(Courtesy Jason Howie via Flickr)

By TYLER BURDICK
Staff Writer
Published: April 24, 2014

It’s neither a secret nor a surprise that today’s kids, teens and young adults are almost characterized by their usage of social media outlets such as Facebook and Twitter. The prevalence of such outlets in our society raises the question of whether or not social media is a positive influence, and whether or not we should attempt to extricate ourselves from it entirely. Some have argued that social media causes people to develop a poor self-image, leading to an overall depressed mood. Such people have drawn results from studies done by the University of Iowa and the Ohio State University that have shown that college-age women who spend their days gazing at photos of others on Facebook tend to feel worse about themselves, leading to the conclusion that Facebook, “makes you feel bad.”

Personally, I have a problem when a study like this is conducted. It’s incredibly misleading to identify Facebook as the perpetrator of bad feelings. When a study is conducted to determine Facebook’s impact on the mood of a typical college-age woman, it presupposes that Facebook exists in a vacuum, when this is simply not true.
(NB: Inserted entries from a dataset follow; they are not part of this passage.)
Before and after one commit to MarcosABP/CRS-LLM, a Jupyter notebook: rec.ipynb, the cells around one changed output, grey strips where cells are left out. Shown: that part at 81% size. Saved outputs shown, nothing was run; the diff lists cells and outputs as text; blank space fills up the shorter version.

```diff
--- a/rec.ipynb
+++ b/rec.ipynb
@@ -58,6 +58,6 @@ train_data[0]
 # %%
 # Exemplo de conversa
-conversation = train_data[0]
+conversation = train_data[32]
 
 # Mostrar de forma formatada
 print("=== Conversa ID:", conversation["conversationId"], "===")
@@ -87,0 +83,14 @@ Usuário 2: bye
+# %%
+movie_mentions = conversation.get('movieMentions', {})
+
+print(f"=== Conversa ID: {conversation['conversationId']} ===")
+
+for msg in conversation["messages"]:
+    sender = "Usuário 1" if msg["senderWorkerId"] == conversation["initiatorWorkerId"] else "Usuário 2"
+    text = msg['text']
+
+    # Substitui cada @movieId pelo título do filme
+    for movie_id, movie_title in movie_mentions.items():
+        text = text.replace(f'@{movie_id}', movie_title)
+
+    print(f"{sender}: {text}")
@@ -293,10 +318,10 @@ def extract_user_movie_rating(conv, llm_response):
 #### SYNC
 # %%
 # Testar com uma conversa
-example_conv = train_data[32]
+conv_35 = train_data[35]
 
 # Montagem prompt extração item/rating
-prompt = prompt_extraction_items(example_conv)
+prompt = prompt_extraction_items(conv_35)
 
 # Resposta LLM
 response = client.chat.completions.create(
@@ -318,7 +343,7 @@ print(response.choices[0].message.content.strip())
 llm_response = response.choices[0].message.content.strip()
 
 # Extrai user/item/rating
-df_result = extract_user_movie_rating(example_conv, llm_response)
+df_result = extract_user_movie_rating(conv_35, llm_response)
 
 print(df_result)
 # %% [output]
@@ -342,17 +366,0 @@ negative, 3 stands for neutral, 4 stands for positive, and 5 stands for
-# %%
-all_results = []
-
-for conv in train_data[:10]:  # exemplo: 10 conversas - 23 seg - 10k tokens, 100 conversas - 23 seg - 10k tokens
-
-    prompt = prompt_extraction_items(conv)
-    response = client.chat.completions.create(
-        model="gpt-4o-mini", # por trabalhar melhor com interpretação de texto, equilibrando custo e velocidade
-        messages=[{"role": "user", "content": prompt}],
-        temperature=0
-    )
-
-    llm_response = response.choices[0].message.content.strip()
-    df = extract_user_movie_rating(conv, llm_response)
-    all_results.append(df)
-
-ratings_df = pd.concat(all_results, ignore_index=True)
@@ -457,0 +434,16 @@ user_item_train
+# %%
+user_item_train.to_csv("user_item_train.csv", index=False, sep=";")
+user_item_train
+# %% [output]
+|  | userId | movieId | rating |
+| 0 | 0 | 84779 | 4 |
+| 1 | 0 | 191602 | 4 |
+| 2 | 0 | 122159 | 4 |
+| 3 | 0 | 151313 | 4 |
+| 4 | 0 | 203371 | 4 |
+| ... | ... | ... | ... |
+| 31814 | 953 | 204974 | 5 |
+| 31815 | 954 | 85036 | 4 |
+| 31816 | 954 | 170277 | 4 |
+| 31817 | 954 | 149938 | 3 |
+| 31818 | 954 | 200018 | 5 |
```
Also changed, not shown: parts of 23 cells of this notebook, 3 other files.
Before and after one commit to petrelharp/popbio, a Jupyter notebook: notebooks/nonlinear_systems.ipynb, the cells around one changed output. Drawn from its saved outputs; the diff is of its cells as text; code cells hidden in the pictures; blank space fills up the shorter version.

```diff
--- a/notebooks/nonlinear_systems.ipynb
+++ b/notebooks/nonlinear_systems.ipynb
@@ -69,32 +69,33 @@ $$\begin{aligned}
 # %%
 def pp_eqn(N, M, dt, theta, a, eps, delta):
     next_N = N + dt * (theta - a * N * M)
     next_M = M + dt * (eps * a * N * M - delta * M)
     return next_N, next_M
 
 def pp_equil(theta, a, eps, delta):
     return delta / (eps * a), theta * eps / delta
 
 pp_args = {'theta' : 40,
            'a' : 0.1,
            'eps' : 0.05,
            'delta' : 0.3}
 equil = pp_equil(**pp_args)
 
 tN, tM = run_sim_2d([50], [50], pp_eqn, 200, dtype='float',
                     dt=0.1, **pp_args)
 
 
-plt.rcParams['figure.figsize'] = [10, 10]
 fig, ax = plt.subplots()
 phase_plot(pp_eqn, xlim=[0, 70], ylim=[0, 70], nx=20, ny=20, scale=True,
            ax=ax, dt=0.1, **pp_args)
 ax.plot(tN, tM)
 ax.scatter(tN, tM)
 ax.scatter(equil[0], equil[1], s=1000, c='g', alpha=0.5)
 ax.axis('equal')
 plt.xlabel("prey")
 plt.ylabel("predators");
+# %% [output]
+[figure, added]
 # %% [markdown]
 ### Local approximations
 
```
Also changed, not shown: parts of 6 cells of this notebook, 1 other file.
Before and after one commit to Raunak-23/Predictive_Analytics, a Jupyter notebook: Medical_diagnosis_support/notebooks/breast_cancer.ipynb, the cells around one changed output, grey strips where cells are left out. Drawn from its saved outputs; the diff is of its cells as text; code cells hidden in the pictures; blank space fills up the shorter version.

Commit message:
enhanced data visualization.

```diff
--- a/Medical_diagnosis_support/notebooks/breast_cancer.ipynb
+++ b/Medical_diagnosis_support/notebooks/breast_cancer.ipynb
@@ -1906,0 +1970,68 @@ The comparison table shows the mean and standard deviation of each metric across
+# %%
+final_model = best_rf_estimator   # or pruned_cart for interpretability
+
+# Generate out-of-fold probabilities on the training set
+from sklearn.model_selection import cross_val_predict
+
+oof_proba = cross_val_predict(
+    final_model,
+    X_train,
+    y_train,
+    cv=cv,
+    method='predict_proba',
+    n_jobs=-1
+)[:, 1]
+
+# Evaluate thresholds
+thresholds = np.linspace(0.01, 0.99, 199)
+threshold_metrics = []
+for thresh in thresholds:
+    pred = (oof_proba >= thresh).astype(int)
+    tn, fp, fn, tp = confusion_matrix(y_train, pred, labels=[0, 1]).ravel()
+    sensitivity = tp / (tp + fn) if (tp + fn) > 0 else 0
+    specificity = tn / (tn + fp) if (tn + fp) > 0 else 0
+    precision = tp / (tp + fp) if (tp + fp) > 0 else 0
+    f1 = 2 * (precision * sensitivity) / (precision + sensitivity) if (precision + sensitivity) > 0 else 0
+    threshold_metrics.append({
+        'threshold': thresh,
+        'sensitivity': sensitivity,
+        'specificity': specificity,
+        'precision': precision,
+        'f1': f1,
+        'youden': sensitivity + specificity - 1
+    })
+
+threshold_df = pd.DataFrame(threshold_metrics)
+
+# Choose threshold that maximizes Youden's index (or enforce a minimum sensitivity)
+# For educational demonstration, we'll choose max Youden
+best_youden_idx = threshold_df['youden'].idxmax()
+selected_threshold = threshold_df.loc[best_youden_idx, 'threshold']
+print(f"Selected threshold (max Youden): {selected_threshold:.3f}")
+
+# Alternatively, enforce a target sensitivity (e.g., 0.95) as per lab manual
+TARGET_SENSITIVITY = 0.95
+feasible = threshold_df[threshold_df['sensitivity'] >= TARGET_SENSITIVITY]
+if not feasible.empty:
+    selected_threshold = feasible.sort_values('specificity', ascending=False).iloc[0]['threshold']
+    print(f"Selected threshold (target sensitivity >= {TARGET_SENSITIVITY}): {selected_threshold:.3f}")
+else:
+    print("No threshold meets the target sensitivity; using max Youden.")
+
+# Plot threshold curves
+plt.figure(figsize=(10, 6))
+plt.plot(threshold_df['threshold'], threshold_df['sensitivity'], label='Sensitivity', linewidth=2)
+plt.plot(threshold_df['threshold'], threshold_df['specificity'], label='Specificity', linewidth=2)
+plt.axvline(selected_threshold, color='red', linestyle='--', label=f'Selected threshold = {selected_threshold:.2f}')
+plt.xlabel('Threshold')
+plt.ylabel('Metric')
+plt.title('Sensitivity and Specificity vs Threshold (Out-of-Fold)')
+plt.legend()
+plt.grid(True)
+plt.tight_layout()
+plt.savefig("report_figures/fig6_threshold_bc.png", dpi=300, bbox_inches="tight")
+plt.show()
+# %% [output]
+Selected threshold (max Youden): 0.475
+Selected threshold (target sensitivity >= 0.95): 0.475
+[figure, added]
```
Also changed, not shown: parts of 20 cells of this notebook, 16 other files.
If subject A sees photos of subject B in a bikini at the beach and marvels at how thin she is, it is certainly feasible that subject A may start to undervalue her own figure, perhaps leading to mild depression. However, it isn’t just the existence or usage of Facebook that is causing this depression, but rather a proliferation of images pushed forward by the institutions of consumerist culture.

It’s been shown, time and time again, that businesses tend to portray users of their products as incredibly thin and attractive, implying that such an image is ideal. If subject A sees that subject B is more similar to the ideal than she is, then that is what causes her to question her own image. However, if there is no ideal that exists to serve as a baseline of comparison, then the lives of both subjects A and B would be acceptable, and there would be no need for any kind of self-image related depression. Again, this isn’t Facebook’s fault; if a college-age woman were to close up her laptop and turn on the television, she’d still be bombarded by a series of images that would make her self-conscious. A 2008 study by the American Psychological Association found that dissatisfaction with body image can occur in females as young as 7 years old. It offers the explanation that the “thin ideal that dominates the media” is one major cause of this dissatisfaction, which supports the notion that the issue is far larger than Facebook.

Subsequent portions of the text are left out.